→ Provided records

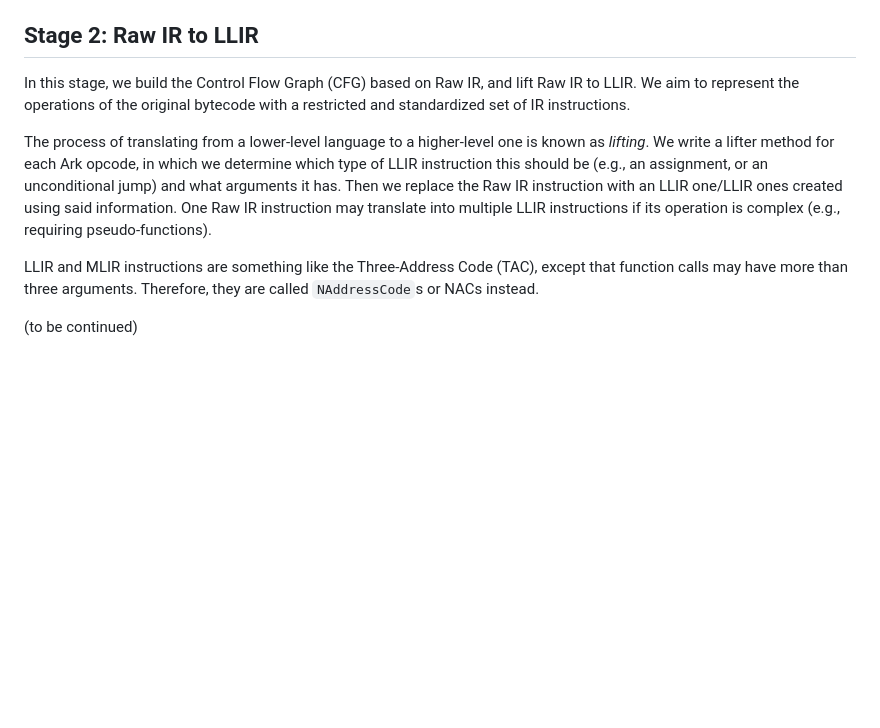
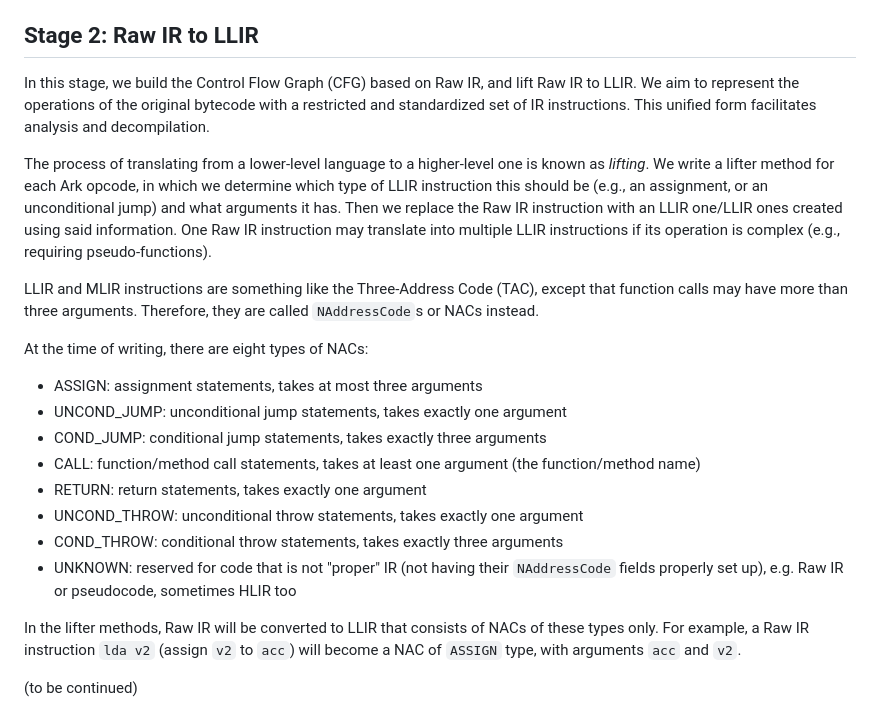
Before and after one commit to hx1997/dayu, a Markdown page: docs/how_it_works.md, the part around the change. Rendered like a GitHub page; blank space fills up the shorter version.

```diff
--- a/docs/how_it_works.md
+++ b/docs/how_it_works.md
@@ -7,10 +7,22 @@ The dayu decompiler works by first translating the bytecode into an intermediate
 This stage simply parses Panda Assembly, extract bytecode instructions, and put them into dayu's internal structures (e.g., an `NAddressCode` for each instruction). Subsequent analysis and translation will be performed on these internal structures only.
 
 ## Stage 2: Raw IR to LLIR
-In this stage, we build the Control Flow Graph (CFG) based on Raw IR, and lift Raw IR to LLIR. We aim to represent the operations of the original bytecode with a restricted and standardized set of IR instructions.
+In this stage, we build the Control Flow Graph (CFG) based on Raw IR, and lift Raw IR to LLIR. We aim to represent the operations of the original bytecode with a restricted and standardized set of IR instructions. This unified form facilitates analysis and decompilation.
 
 The process of translating from a lower-level language to a higher-level one is known as *lifting*. We write a lifter method for each Ark opcode, in which we determine which type of LLIR instruction this should be (e.g., an assignment, or an unconditional jump) and what arguments it has. Then we replace the Raw IR instruction with an LLIR one/LLIR ones created using said information. One Raw IR instruction may translate into multiple LLIR instructions if its operation is complex (e.g., requiring pseudo-functions).
 
 LLIR and MLIR instructions are something like the Three-Address Code (TAC), except that function calls may have more than three arguments. Therefore, they are called `NAddressCode`s or NACs instead.
 
+At the time of writing, there are eight types of NACs:
+- ASSIGN: assignment statements, takes at most three arguments
+- UNCOND_JUMP: unconditional jump statements, takes exactly one argument
+- COND_JUMP: conditional jump statements, takes exactly three arguments
+- CALL: function/method call statements, takes at least one argument (the function/method name)
+- RETURN: return statements, takes exactly one argument
+- UNCOND_THROW: unconditional throw statements, takes exactly one argument
+- COND_THROW: conditional throw statements, takes exactly three arguments
+- UNKNOWN: reserved for code that is not "proper" IR (not having their `NAddressCode` fields properly set up), e.g. Raw IR or pseudocode, sometimes HLIR too
+
+In the lifter methods, Raw IR will be converted to LLIR that consists of NACs of these types only. For example, a Raw IR instruction `lda v2` (assign `v2` to `acc`) will become a NAC of `ASSIGN` type, with arguments `acc` and `v2`.
+
 (to be continued)
```
Also changed, not shown: docs/how_it_works_zh_simp.md (added, +28 -0 lines), docs/imgs/decompiler_workflow_zh_simp.png (added).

→ What you have to do
Give the data above back unchanged, except for the pictures.

→ Response to this task
Before and after one commit to hx1997/dayu, a Markdown page: docs/how_it_works.md, the part around the change. Rendered like a GitHub page; blank space fills up the shorter version.

```diff
--- a/docs/how_it_works.md
+++ b/docs/how_it_works.md
@@ -7,10 +7,22 @@ The dayu decompiler works by first translating the bytecode into an intermediate
 This stage simply parses Panda Assembly, extract bytecode instructions, and put them into dayu's internal structures (e.g., an `NAddressCode` for each instruction). Subsequent analysis and translation will be performed on these internal structures only.
 
 ## Stage 2: Raw IR to LLIR
-In this stage, we build the Control Flow Graph (CFG) based on Raw IR, and lift Raw IR to LLIR. We aim to represent the operations of the original bytecode with a restricted and standardized set of IR instructions.
+In this stage, we build the Control Flow Graph (CFG) based on Raw IR, and lift Raw IR to LLIR. We aim to represent the operations of the original bytecode with a restricted and standardized set of IR instructions. This unified form facilitates analysis and decompilation.
 
 The process of translating from a lower-level language to a higher-level one is known as *lifting*. We write a lifter method for each Ark opcode, in which we determine which type of LLIR instruction this should be (e.g., an assignment, or an unconditional jump) and what arguments it has. Then we replace the Raw IR instruction with an LLIR one/LLIR ones created using said information. One Raw IR instruction may translate into multiple LLIR instructions if its operation is complex (e.g., requiring pseudo-functions).
 
 LLIR and MLIR instructions are something like the Three-Address Code (TAC), except that function calls may have more than three arguments. Therefore, they are called `NAddressCode`s or NACs instead.
 
+At the time of writing, there are eight types of NACs:
+- ASSIGN: assignment statements, takes at most three arguments
+- UNCOND_JUMP: unconditional jump statements, takes exactly one argument
+- COND_JUMP: conditional jump statements, takes exactly three arguments
+- CALL: function/method call statements, takes at least one argument (the function/method name)
+- RETURN: return statements, takes exactly one argument
+- UNCOND_THROW: unconditional throw statements, takes exactly one argument
+- COND_THROW: conditional throw statements, takes exactly three arguments
+- UNKNOWN: reserved for code that is not "proper" IR (not having their `NAddressCode` fields properly set up), e.g. Raw IR or pseudocode, sometimes HLIR too
+
+In the lifter methods, Raw IR will be converted to LLIR that consists of NACs of these types only. For example, a Raw IR instruction `lda v2` (assign `v2` to `acc`) will become a NAC of `ASSIGN` type, with arguments `acc` and `v2`.
+
 (to be continued)
```
Also changed, not shown: docs/how_it_works_zh_simp.md (added, +28 -0 lines), docs/imgs/decompiler_workflow_zh_simp.png (added).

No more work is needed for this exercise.